■ Work to complete
Print every record below exactly as it stands, but leave out the pictures.

■ Listed entries
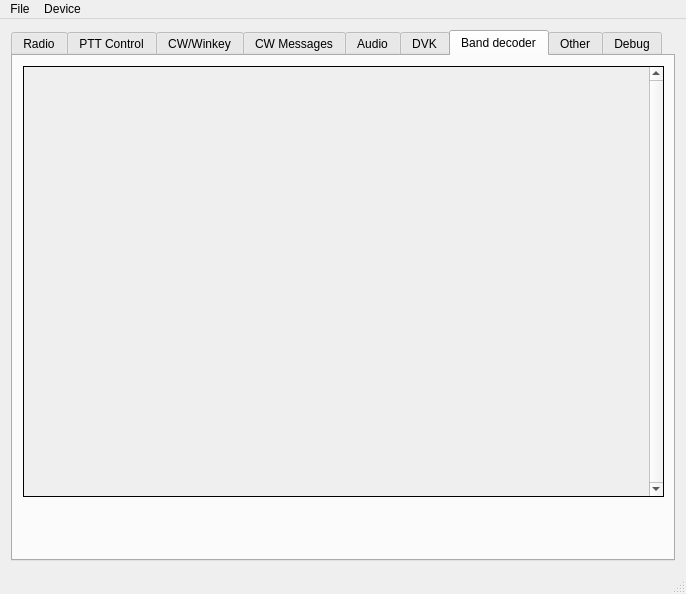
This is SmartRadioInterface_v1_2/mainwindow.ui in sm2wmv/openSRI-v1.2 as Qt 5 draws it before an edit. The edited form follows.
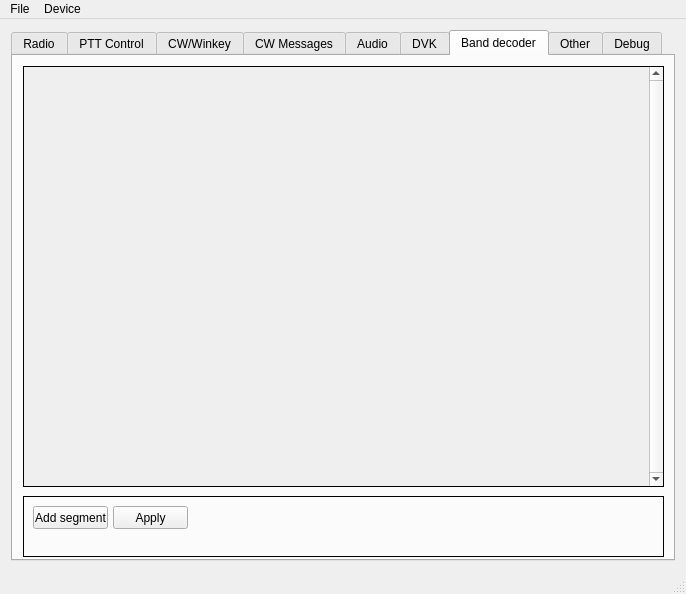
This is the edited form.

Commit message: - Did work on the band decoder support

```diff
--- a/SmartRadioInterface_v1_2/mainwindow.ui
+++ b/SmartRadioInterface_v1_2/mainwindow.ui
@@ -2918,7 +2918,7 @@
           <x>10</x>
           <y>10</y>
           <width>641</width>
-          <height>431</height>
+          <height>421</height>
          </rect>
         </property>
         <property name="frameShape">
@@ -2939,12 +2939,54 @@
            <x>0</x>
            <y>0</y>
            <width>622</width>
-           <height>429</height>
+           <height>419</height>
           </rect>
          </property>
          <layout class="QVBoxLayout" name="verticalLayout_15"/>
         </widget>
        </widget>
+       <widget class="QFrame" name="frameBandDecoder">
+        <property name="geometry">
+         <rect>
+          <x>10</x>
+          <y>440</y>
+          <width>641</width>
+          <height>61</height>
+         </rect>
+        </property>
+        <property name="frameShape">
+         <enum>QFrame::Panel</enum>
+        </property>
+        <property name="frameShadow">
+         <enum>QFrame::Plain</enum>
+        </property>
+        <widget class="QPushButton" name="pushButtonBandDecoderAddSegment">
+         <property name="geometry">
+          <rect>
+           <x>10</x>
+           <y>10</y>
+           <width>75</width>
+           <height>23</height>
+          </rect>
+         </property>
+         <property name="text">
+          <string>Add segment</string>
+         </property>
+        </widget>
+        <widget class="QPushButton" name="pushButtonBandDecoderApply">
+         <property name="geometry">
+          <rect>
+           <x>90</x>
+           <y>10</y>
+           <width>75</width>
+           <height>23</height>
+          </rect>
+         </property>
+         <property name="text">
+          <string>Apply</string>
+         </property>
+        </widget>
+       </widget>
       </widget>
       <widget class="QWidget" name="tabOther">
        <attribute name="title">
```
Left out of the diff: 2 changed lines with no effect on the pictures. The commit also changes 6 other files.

■ Response
This is SmartRadioInterface_v1_2/mainwindow.ui in sm2wmv/openSRI-v1.2 as Qt 5 draws it before an edit. The edited form follows.
This is the edited form.

Commit message: - Did work on the band decoder support

```diff
--- a/SmartRadioInterface_v1_2/mainwindow.ui
+++ b/SmartRadioInterface_v1_2/mainwindow.ui
@@ -2918,7 +2918,7 @@
           <x>10</x>
           <y>10</y>
           <width>641</width>
-          <height>431</height>
+          <height>421</height>
          </rect>
         </property>
         <property name="frameShape">
@@ -2939,12 +2939,54 @@
            <x>0</x>
            <y>0</y>
            <width>622</width>
-           <height>429</height>
+           <height>419</height>
           </rect>
          </property>
          <layout class="QVBoxLayout" name="verticalLayout_15"/>
         </widget>
        </widget>
+       <widget class="QFrame" name="frameBandDecoder">
+        <property name="geometry">
+         <rect>
+          <x>10</x>
+          <y>440</y>
+          <width>641</width>
+          <height>61</height>
+         </rect>
+        </property>
+        <property name="frameShape">
+         <enum>QFrame::Panel</enum>
+        </property>
+        <property name="frameShadow">
+         <enum>QFrame::Plain</enum>
+        </property>
+        <widget class="QPushButton" name="pushButtonBandDecoderAddSegment">
+         <property name="geometry">
+          <rect>
+           <x>10</x>
+           <y>10</y>
+           <width>75</width>
+           <height>23</height>
+          </rect>
+         </property>
+         <property name="text">
+          <string>Add segment</string>
+         </property>
+        </widget>
+        <widget class="QPushButton" name="pushButtonBandDecoderApply">
+         <property name="geometry">
+          <rect>
+           <x>90</x>
+           <y>10</y>
+           <width>75</width>
+           <height>23</height>
+          </rect>
+         </property>
+         <property name="text">
+          <string>Apply</string>
+         </property>
+        </widget>
+       </widget>
       </widget>
       <widget class="QWidget" name="tabOther">
        <attribute name="title">
```
Left out of the diff: 2 changed lines with no effect on the pictures. The commit also changes 6 other files.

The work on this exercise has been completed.